* _Task to carry out_
If a line in the entries includes "Average", show that line.

** Opening Data under study block **

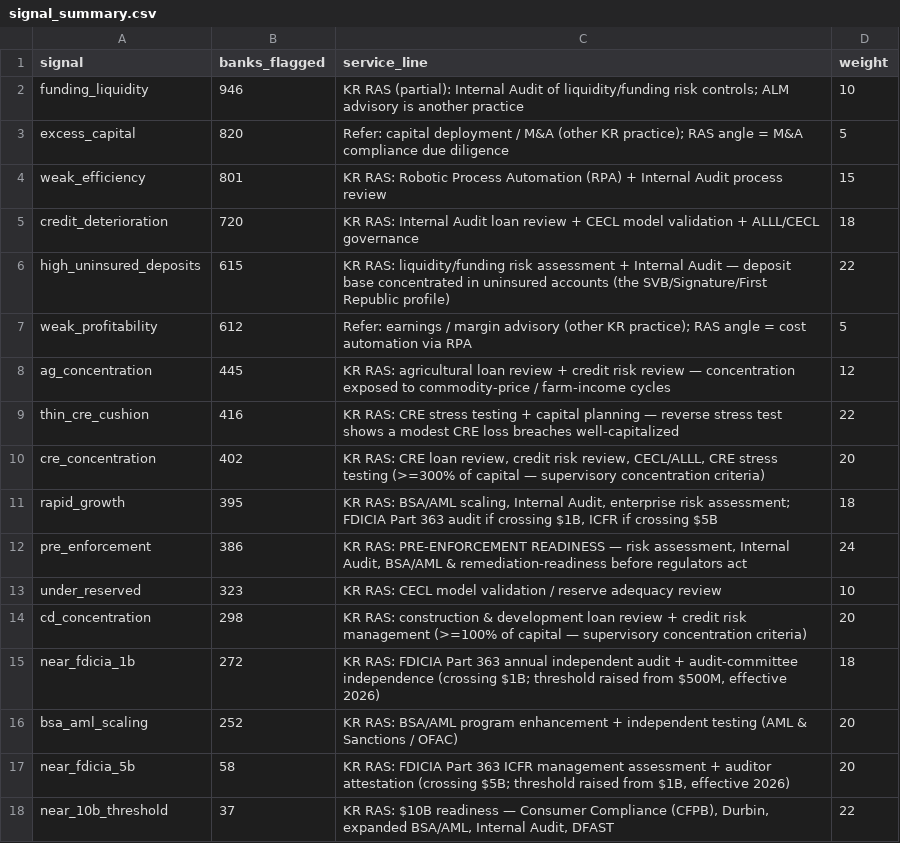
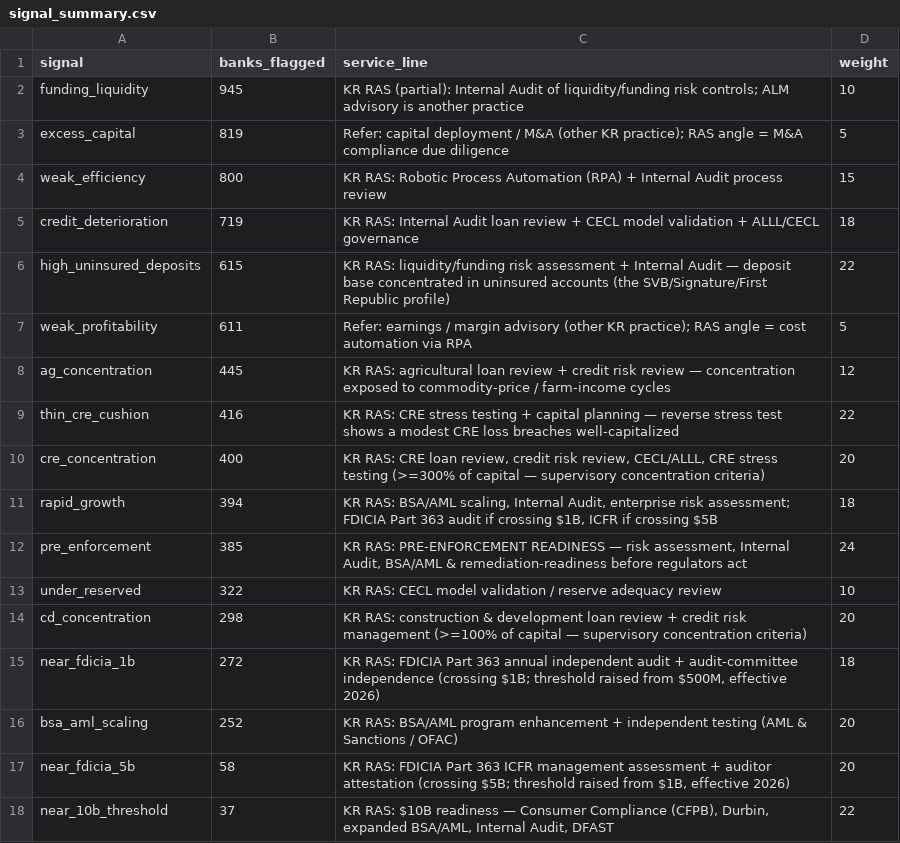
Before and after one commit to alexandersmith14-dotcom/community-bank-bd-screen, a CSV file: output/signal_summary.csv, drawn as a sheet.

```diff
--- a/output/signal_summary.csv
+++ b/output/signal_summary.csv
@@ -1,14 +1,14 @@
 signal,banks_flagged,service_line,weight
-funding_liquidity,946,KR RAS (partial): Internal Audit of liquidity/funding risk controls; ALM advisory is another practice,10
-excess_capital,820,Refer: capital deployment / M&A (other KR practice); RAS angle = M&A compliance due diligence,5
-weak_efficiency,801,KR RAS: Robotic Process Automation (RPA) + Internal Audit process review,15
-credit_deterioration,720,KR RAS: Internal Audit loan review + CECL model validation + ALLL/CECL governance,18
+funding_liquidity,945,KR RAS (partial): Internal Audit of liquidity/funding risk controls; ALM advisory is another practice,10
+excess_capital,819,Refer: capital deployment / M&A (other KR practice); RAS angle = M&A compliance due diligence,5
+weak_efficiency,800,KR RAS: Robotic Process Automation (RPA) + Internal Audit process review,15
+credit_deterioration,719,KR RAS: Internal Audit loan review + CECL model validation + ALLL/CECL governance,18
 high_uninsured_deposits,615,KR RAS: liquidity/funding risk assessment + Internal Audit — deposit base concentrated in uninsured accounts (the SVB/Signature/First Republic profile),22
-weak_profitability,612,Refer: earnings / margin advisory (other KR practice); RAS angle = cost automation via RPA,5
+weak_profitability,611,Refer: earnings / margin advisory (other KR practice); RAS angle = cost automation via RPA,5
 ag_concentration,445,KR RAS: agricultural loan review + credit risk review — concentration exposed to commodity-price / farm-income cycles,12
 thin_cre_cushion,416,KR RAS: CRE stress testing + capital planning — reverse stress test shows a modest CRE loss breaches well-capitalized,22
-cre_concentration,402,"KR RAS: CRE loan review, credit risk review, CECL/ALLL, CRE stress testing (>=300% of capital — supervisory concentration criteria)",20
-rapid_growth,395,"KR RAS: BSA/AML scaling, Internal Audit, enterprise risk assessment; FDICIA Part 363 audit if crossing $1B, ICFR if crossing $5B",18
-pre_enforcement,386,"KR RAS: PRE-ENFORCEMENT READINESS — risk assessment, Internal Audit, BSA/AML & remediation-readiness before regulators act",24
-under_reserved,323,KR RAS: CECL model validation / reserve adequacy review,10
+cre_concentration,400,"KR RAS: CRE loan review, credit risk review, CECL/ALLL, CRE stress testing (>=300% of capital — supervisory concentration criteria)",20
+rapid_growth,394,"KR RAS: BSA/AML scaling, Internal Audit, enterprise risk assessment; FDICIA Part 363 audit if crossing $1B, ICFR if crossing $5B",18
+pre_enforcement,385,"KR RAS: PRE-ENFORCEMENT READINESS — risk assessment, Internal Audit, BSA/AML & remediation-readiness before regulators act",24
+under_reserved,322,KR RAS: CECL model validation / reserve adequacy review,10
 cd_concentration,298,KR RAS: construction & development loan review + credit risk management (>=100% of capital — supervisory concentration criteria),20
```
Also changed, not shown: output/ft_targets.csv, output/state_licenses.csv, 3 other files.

** Closing Data under study block **
** Opening Data under study block **

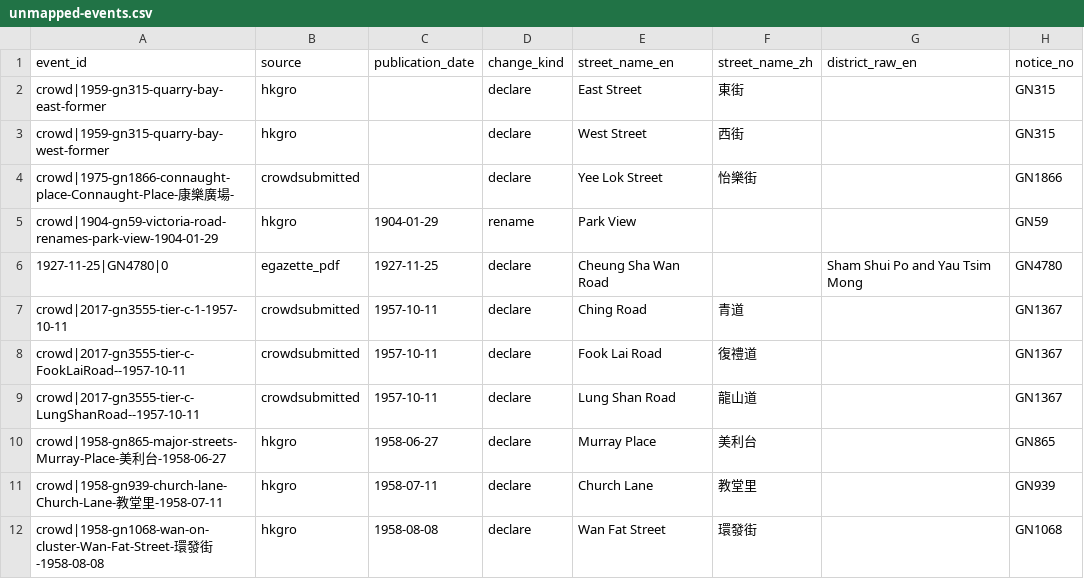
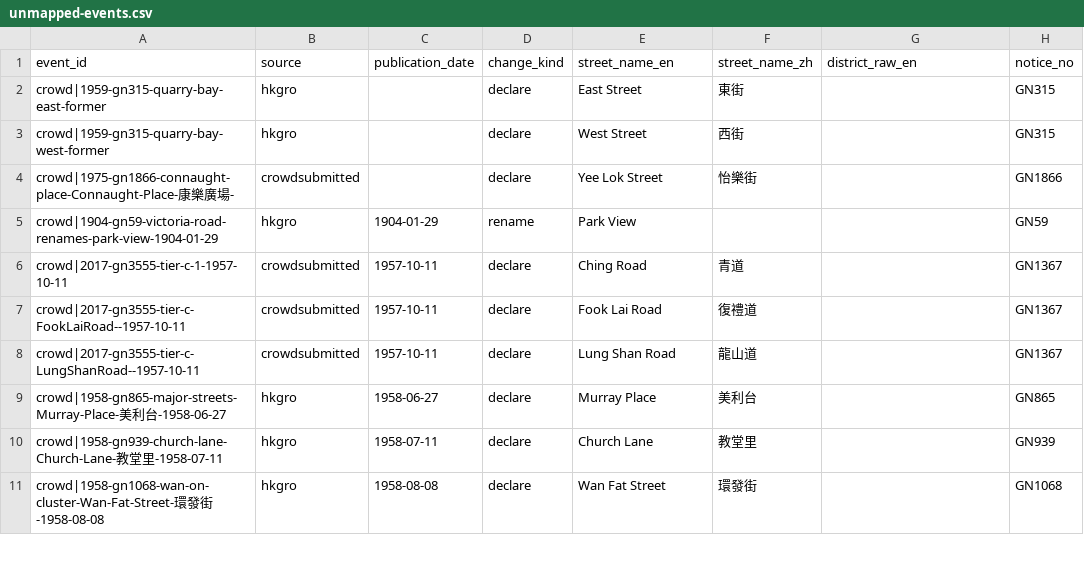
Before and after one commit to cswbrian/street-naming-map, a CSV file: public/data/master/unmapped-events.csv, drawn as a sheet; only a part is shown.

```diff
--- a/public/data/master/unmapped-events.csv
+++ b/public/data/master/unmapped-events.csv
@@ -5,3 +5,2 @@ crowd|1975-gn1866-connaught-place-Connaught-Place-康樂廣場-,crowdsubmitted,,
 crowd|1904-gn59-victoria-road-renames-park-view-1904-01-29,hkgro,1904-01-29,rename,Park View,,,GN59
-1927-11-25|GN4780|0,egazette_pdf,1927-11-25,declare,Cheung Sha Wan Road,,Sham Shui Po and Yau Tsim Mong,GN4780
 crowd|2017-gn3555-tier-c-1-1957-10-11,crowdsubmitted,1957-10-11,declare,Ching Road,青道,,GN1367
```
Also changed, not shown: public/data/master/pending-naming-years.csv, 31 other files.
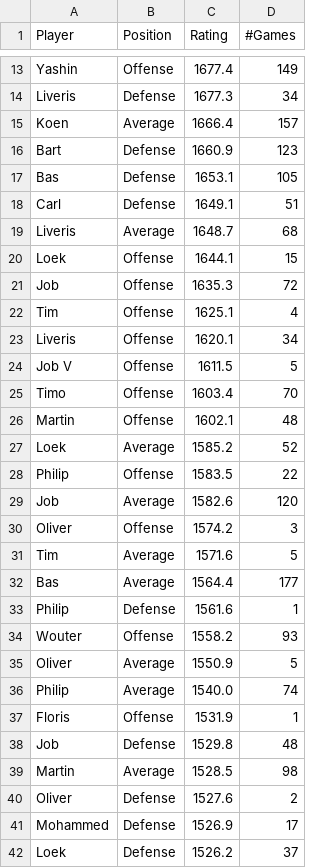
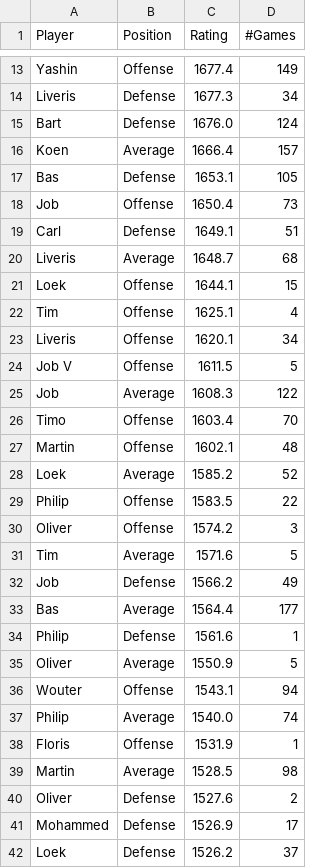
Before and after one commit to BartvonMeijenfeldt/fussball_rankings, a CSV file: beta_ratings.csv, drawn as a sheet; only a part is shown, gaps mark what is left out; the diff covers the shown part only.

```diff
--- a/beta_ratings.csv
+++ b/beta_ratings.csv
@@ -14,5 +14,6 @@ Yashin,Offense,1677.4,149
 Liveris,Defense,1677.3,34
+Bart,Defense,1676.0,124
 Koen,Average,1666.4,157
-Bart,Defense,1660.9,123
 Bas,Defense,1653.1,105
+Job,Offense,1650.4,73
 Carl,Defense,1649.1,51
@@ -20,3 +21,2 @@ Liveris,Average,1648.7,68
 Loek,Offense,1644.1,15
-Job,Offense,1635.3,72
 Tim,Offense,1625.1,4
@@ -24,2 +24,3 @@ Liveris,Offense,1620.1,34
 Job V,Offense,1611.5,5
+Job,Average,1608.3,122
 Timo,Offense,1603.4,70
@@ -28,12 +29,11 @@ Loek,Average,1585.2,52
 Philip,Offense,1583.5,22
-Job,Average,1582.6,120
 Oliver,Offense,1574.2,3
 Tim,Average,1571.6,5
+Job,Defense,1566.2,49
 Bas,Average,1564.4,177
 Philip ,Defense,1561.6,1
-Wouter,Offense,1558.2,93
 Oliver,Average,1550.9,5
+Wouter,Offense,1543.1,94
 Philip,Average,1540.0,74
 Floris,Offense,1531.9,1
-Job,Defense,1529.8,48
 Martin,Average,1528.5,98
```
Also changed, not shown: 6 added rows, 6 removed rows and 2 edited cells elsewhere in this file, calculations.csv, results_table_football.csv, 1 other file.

** Closing Data under study block **

* _Answer space_
 Koen,Average,1666.4,157
@@ -20,3 +21,2 @@ Liveris,Average,1648.7,68
+Job,Average,1608.3,122
@@ -28,12 +29,11 @@ Loek,Average,1585.2,52
-Job,Average,1582.6,120
 Tim,Average,1571.6,5
 Bas,Average,1564.4,177
 Oliver,Average,1550.9,5
 Philip,Average,1540.0,74
 Martin,Average,1528.5,98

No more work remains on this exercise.